To minimize violent altercations between the police and alleged violators of quarantine protocols in areas under lockdown, opposition Senator Leila M. de Lima urged the government to consider adjusting the rules of engagement of law enforcers.
De Lima made the statement after reports that members of the Philippine National Police (PNP) have aggressively responded to supposed violations of community guidelines in areas under community quarantine.
“We need to establish better clearer rules of engagement for the enforcement of community quarantine rules. Our police officers are expected to make situational decisions that they are not properly trained to do,” the former justice secretary said.
“Hindi na katanggap-tanggap ang mga napapaulat na paglabag sa mga karapatang pantao sa ngalan ng pagpapatupad ng mga ECQ rules,” she added.
Since the implementation of Enhanced Community Quarantine (ECQ) in mid-March, several incidents of alleged human rights violations committed by members of the PNP have been reported – some of which have resulted to trespassing, grave physical injuries and even death.
Last April 14, former Cpl. Winston Ragos of the Philippine Army was gunned down outside of his residence in Quezon City, after being accosted for violating quarantine protocols, for being confrontational and for allegedly attempting to pull out a firearm on the officers.
A video of another physical altercation between the police and a foreign national in Makati also went viral, which according to reports, have stemmed from the police demanding to fine a housekeeper PhP1,000, for not wearing a face mask while watering plants in front of their property.
It also can be recalled that last April 19, four armed police officers forced their way into a condominium complex in Taguig City sans a warrant and forcefully disbanded residents, including children, who have gathered in an indoor public swimming pool.
“Kailangan ba tutukan ng baril ang mga sibilyan na nakikipagtalo sa opisyal na nagpapatupad ng quarantine? Paano ba ang dapat gawin sa sibilyan na hindi sumusunod sa atas ng opisyal? Paano ba ang dapat gawin sa nagpoprotesta sa pinapatupad na quarantine rules? Dapat bang dakpin ang mga walang facemask?” De Lima, a life-long human rights advocate, asked.
“Since it is the first time that our police officers are enforcing a quarantine, many of them are having problems calibrating their response, treating belligerence as threatening criminal offenses,” she added.
Other local and foreign human rights organizations, including the United Nations, have urged governments around the world to be avoid abusing their powers to commit human rights violations, in guise of anti-COVID-19 restrictions.

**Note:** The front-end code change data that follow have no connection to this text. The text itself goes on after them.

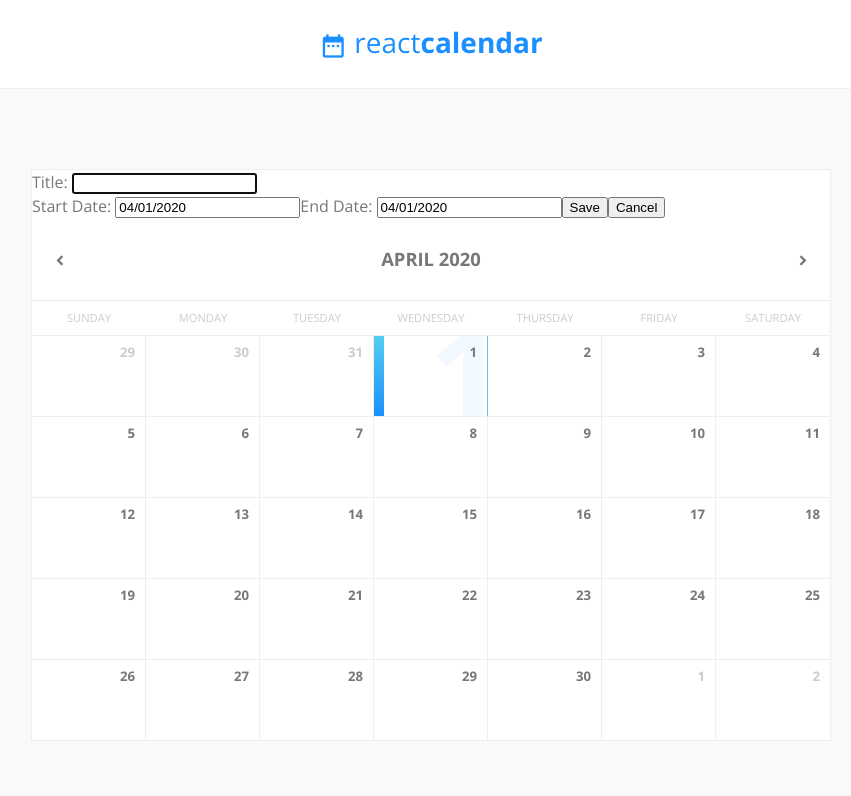
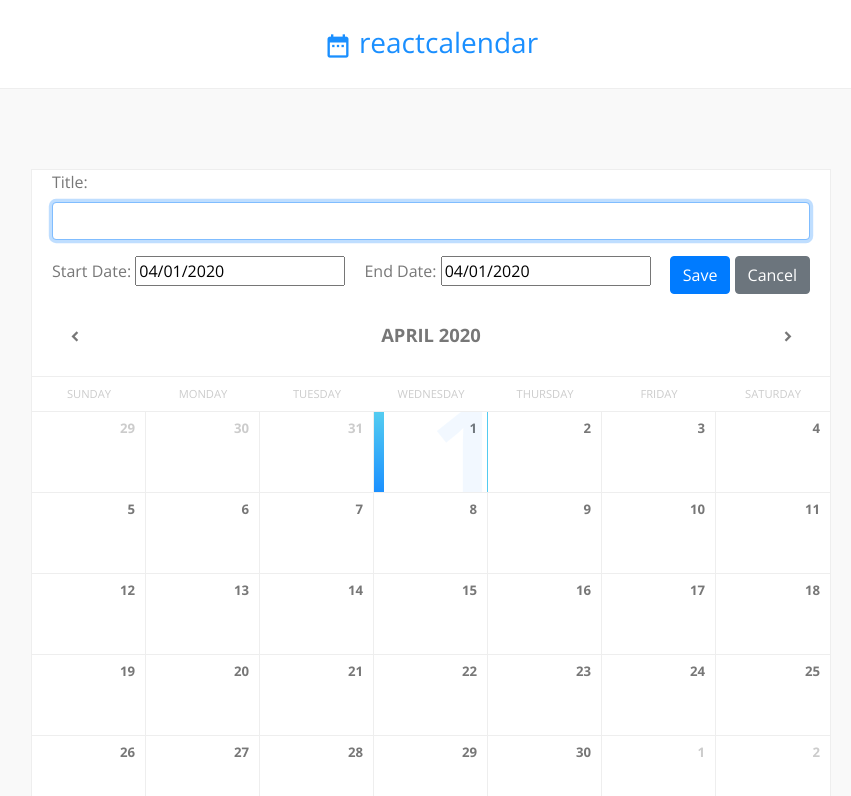
Before and after one commit to SpeedCal/app, a React (Create React App) app: page / in a window 1280 px wide. Both pictures are taken after a click on the icon 605 px from the left and 300 px from the top of the page. Shown: the top 796 px of the page, without its empty margins (209-1060 px from the left). Built offline with nearby package versions, Linux system fonts and the light colour scheme.

Commit message:
added color to the warning and styled the form. colorized the buttons as well.

```diff
--- a/src/App.css
+++ b/src/App.css
@@ -222,3 +222,14 @@ main {
 .add-event-button:hover {
   opacity: 100%;
 }
+
+.event-form-container {
+  width: 95%;
+  margin-left: auto;
+  margin-right: auto;
+}
+
+.dates-buttons {
+  display: flex;
+  justify-content: space-between;
+}
--- a/src/App.js
+++ b/src/App.js
@@ -6,7 +6,7 @@ import {
   Route,
   //Link
 } from "react-router-dom";
-
+import 'bootstrap/dist/css/bootstrap.min.css';
 import Calendar from "components/Calendar";
 //import Image from "components/Image";
 import "./App.css";
--- a/src/components/Form.jsx
+++ b/src/components/Form.jsx
@@ -22,30 +22,21 @@ export default function Form(props) {
     console.log(newEvent)
 
     if (startDate > endDate) {
-      console.log('start date greater than endDate')
-      console.log('dateError: ', dateError)
       setDateError(true);
-
     } else {
-      console.log('start date equal endDate')
       setDateError(false);
       closeForm(newEvent);
     }
-    console.log('dateError: ', dateError)
+  }
 
-  }
   const cancelEvent = () => {
     console.log('cancel')
-    console.log('dateError: ', dateError)
-
     setDateError(false);
-    console.log('dateError: ', dateError)
-
     closeForm();
   }
 
   return (
-    <div>
+    <div className="event-form-container">
       <div className="form-element">
         <form >
           <FormGroup controlId='title' bsSize='large'>
@@ -58,14 +49,17 @@ export default function Form(props) {
               onChange={e => setTitle(e.target.value)}
             />
           </FormGroup>
-          <ControlLabel>Start Date: </ControlLabel><DatePicker selected={startDate} onChange={date => setStartDate(date)} />
-          <ControlLabel>End Date: </ControlLabel><DatePicker selected={endDate} onChange={date => setEndDate(date)} />
-          <Button onClick={saveEvent} color="primary">Save</Button>
-          <Button onClick={cancelEvent} color="secondary">Cancel</Button>
+          <div className="dates-buttons">
+            <div><ControlLabel>Start Date:</ControlLabel>{' '}<DatePicker selected={startDate} onChange={date => setStartDate(date)} /></div>
+            <div><ControlLabel>End Date:</ControlLabel>{' '}<DatePicker selected={endDate} onChange={date => setEndDate(date)} />{' '}</div>
+            <div>
+              <Button onClick={saveEvent} variant="primary" className="btn-primary">Save</Button>{' '}
+              <Button onClick={cancelEvent} variant="secondary" className="btn-secondary">Cancel</Button>
+            </div>
+          </div>
         </form>
       </div>
-      {dateError ? <Alert color="danger">Start date must be equal to or before the end date.</Alert> : null}
+      {dateError ? <Alert className="alert-danger">Start date must be equal to or before the end date.</Alert> : null}
     </div>
   )
-
 }
```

United Nations Human Rights Commissioner (UNHRC) Michelle Bachelet has called out the Philippine government, among others, for a “highly militarized response” to violators of quarantine protocols.
“Emergency powers should not be a weapon governments can wield to quash dissent, control the population, and even perpetuate their time in power. They should be used to cope effectively with the pandemic – nothing more, nothing less,” Bachelet was quoted to have said.

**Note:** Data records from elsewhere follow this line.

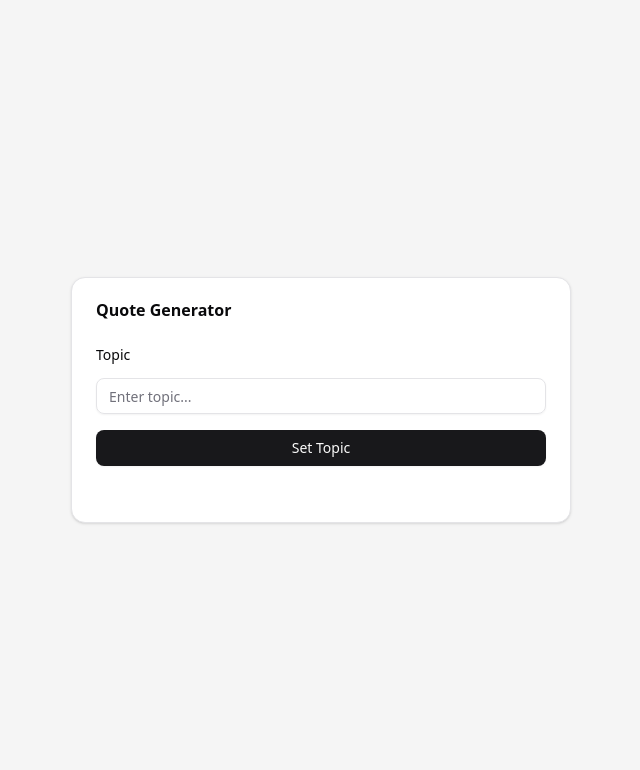
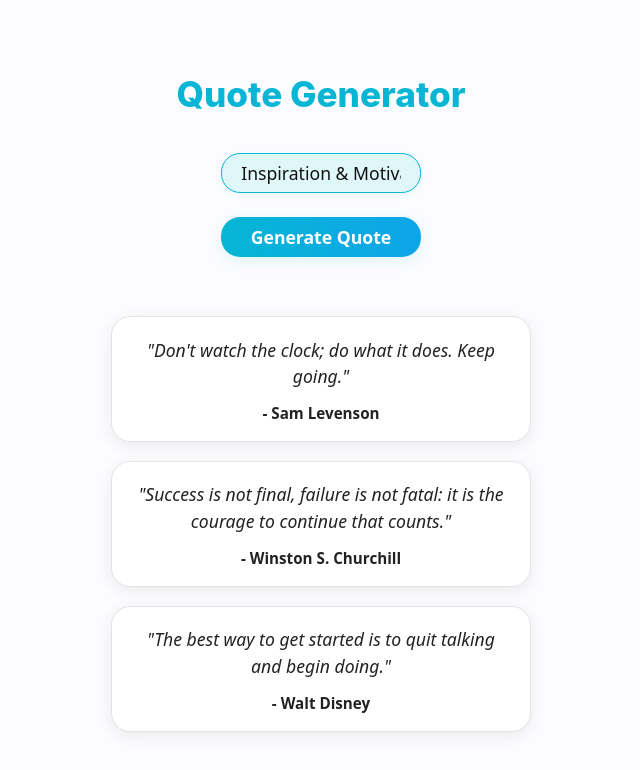
Before and after one commit to usmannazeer72/Nexium_UsmanNazeer_Assign1, a Next.js app in the folder Internship/Code/assests/assignment1/: page /quote in a window 1280 px wide. Shown: the top 770 px of the page, without its empty margins (319-959 px from the left). Built offline with nearby package versions, Linux system fonts and the light colour scheme.

Commit message:
Feat: UI Enhanced for App

```diff
--- a/Internship/Code/assests/assignment1/src/app/page.js
+++ b/Internship/Code/assests/assignment1/src/app/page.js
@@ -1,6 +1,5 @@
 "use client";
 import { Button } from "@/components/ui/button";
-import { Card, CardContent } from "@/components/ui/card";
 import Link from "next/link";
 
 export default function Home() {
@@ -9,25 +8,34 @@ export default function Home() {
       style={{
         minHeight: "100vh",
         display: "flex",
+        flexDirection: "column",
         justifyContent: "center",
         alignItems: "center",
-        background: "#f5f5f5",
+        background: "#fcfcff",
+        padding: "2rem",
       }}
     >
-      <Card style={{ maxWidth: 400, width: "100%", textAlign: "center" }}>
-        <CardContent>
       <Link
         href="/quote"
-            style={{ width: "100%", display: "inline-block" }}
+        style={{ width: "100%", display: "flex", justifyContent: "center" }}
       >
         <Button
-              style={{ width: "100%", fontSize: "1.25rem", fontWeight: "bold" }}
+          style={{
+            background: "linear-gradient(90deg, #06b6d4 0%, #0ea5e9 100%)",
+            color: "#fff",
+            fontWeight: 700,
+            fontSize: "1.25rem",
+            border: "none",
+            borderRadius: "2rem",
+            padding: "0.75rem 2.5rem",
+            boxShadow: "0 4px 16px 0 rgba(6,182,212,0.12)",
+            cursor: "pointer",
+            transition: "background 0.2s, box-shadow 0.2s",
+          }}
         >
           Quote Generator
         </Button>
       </Link>
-        </CardContent>
-      </Card>
     </div>
   );
 }
--- a/Internship/Code/assests/assignment1/src/app/quote/page.js
+++ b/Internship/Code/assests/assignment1/src/app/quote/page.js
@@ -1,8 +1,7 @@
 "use client";
 import { Button } from "@/components/ui/button";
-import { Card, CardContent, CardHeader, CardTitle } from "@/components/ui/card";
+import { Card, CardContent } from "@/components/ui/card";
 import { Input } from "@/components/ui/input";
-import { Label } from "@/components/ui/label";
 import { useEffect, useState } from "react";
 
 function getRandomQuotes(arr, n) {
@@ -23,14 +22,23 @@ function getRandomQuotes(arr, n) {
 export default function QuoteGenerator() {
   const [quotesData, setQuotesData] = useState({});
   const [topic, setTopic] = useState("");
-  const [inputValue, setInputValue] = useState("");
   const [quotes, setQuotes] = useState([]);
   const [error, setError] = useState("");
+  const [topics, setTopics] = useState([]);
+  const [inputValue, setInputValue] = useState("");
 
   // Load quotes.json dynamically on mount
   useEffect(() => {
     import("../quotes.json")
-      .then((mod) => setQuotesData(mod.default || mod))
+      .then((mod) => {
+        const data = mod.default || mod;
+        setQuotesData(data);
+        setTopics(Object.keys(data));
+        if (Object.keys(data).length > 0) {
+          setTopic(Object.keys(data)[0]);
+          setInputValue(Object.keys(data)[0]);
+        }
+      })
       .catch(() => setError("Failed to load quotes."));
   }, []);
 
@@ -48,21 +56,6 @@ export default function QuoteGenerator() {
     }
   }, [topic, quotesData]);
 
-  const getRandomQuote = () => {
-    if (
-      topic &&
-      quotesData &&
-      quotesData[topic] &&
-      quotesData[topic].length > 0
-    ) {
-      setQuotes(getRandomQuotes(quotesData[topic], 3));
-      setError("");
-    } else {
-      setQuotes([]);
-      setError("No quotes found for this topic.");
-    }
-  };
-
   const handleSubmit = (e) => {
     e.preventDefault();
     setTopic(inputValue);
@@ -73,57 +66,128 @@ export default function QuoteGenerator() {
       style={{
         minHeight: "100vh",
         display: "flex",
+        flexDirection: "column",
         justifyContent: "center",
         alignItems: "center",
-        background: "#f5f5f5",
+        background: "#fcfcff",
+        padding: "2rem",
       }}
     >
-      <Card style={{ maxWidth: 500, width: "100%" }}>
-        <CardHeader>
-          <CardTitle>Quote Generator</CardTitle>
-        </CardHeader>
-        <CardContent>
+      <h1
+        style={{
+          fontSize: "2.2rem",
+          fontWeight: 800,
+          color: "#06b6d4",
+          marginBottom: "2rem",
+          fontFamily: "Inter, Geist, Segoe UI, Arial, sans-serif",
+          textAlign: "center",
+        }}
+      >
+        Quote Generator
+      </h1>
       <form
         onSubmit={handleSubmit}
         style={{
-              marginBottom: "2rem",
           display: "flex",
           flexDirection: "column",
-              gap: "1rem",
+          alignItems: "center",
+          gap: "1.5rem",
+          marginBottom: "2.5rem",
+          width: "100%",
         }}
       >
-            <Label htmlFor="topic-input">Topic</Label>
         <Input
-              id="topic-input"
           type="text"
-              placeholder="Enter topic..."
           value={inputValue}
           onChange={(e) => setInputValue(e.target.value)}
+          placeholder="Enter topic..."
+          style={{
+            fontSize: "1.1rem",
+            padding: "0.5rem 1.2rem",
+            borderRadius: "1.2rem",
+            border: "1.5px solid #06b6d4",
+            outline: "none",
+            background: "#e0f7fa",
+            color: "#111",
+            fontWeight: 500,
+            boxShadow: "0 2px 8px 0 rgba(6,182,212,0.08)",
+            width: 200,
+            height: 40,
+            textAlign: "center",
+          }}
         />
-            <Button type="submit">Set Topic</Button>
+        <Button
+          type="submit"
+          style={{
+            background: "linear-gradient(90deg, #06b6d4 0%, #0ea5e9 100%)",
+            color: "#fff",
+            fontWeight: 700,
+            fontSize: "1.1rem",
+            border: "none",
+            borderRadius: "1.2rem",
+            padding: "0.5rem 1.2rem",
+            boxShadow: "0 4px 16px 0 rgba(6,182,212,0.12)",
+            cursor: "pointer",
+            transition: "background 0.2s, box-shadow 0.2s",
+            width: 200,
+            height: 40,
+          }}
+        >
+          Generate Quote
+        </Button>
       </form>
-          {topic && (
-            <div style={{ marginBottom: "1rem", color: "#0070f3" }}>
-              <strong>Topic:</strong> {topic}
-            </div>
-          )}
       {error && (
-            <div style={{ color: "red", marginBottom: "1rem" }}>{error}</div>
+        <div style={{ color: "#e11d48", marginBottom: "1rem" }}>{error}</div>
       )}
       {quotes.length > 0 && (
-            <div style={{ marginBottom: "2rem" }}>
+        <div
+          style={{
+            display: "flex",
+            flexDirection: "column",
+            gap: "1.2rem",
+            marginTop: "1.2rem",
+            width: "100%",
+            alignItems: "center",
+          }}
+        >
           {quotes.map((q, i) => (
-                <div key={i} style={{ marginBottom: "1.5rem" }}>
-                  <p style={{ fontStyle: "italic", marginBottom: "0.5rem" }}>
-                    &quot;{q.quote}&quot;
+            <Card
+              key={i}
+              style={{
+                background: "#fff",
+                borderRadius: "1.2rem",
+                boxShadow: "0 4px 16px 0 rgba(0,0,0,0.07)",
+                padding: 0,
+                minWidth: 200,
+                maxWidth: 420,
+                textAlign: "center",
+              }}
+            >
+              <CardContent style={{ padding: "1.2rem 1.2rem 1rem 1.2rem" }}>
+                <p
+                  style={{
+                    fontStyle: "italic",
+                    fontSize: "1.1rem",
+                    color: "#222",
+                    marginBottom: "0.8rem",
+                  }}
+                >
+                  "{q.quote}"
                 </p>
-                  <p style={{ fontWeight: "bold" }}>- {q.author}</p>
-                </div>
+                <p
+                  style={{
+                    fontWeight: 600,
+                    color: "#222",
+                    fontSize: "0.95rem",
+                  }}
+                >
+                  - {q.author}
+                </p>
+              </CardContent>
+            </Card>
           ))}
         </div>
       )}
-        </CardContent>
-      </Card>
     </div>
   );
 }
```
Lines whose indentation alone changed are shown as unchanged.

The Philippines’ Commission of Human Rights (CHR), on its part, has also urged police and barangay officials tasked to enforce community quarantine rules to be conscious of human rights in their performance of their duties.
“We need to understand that quarantine does not suspend our constitution and human rights. Our police force and our government have the frightening power to destroy human lives, that is why they are given the burden, and the implicit duty, to hold their temper in the face of dissent,” De Lima said.
“It is not helping, as it is most deplorable, that the current occupant in Malacañang publicly instructs our law enforcers to commit violence against quarantine violators,” she added./Stacy Ang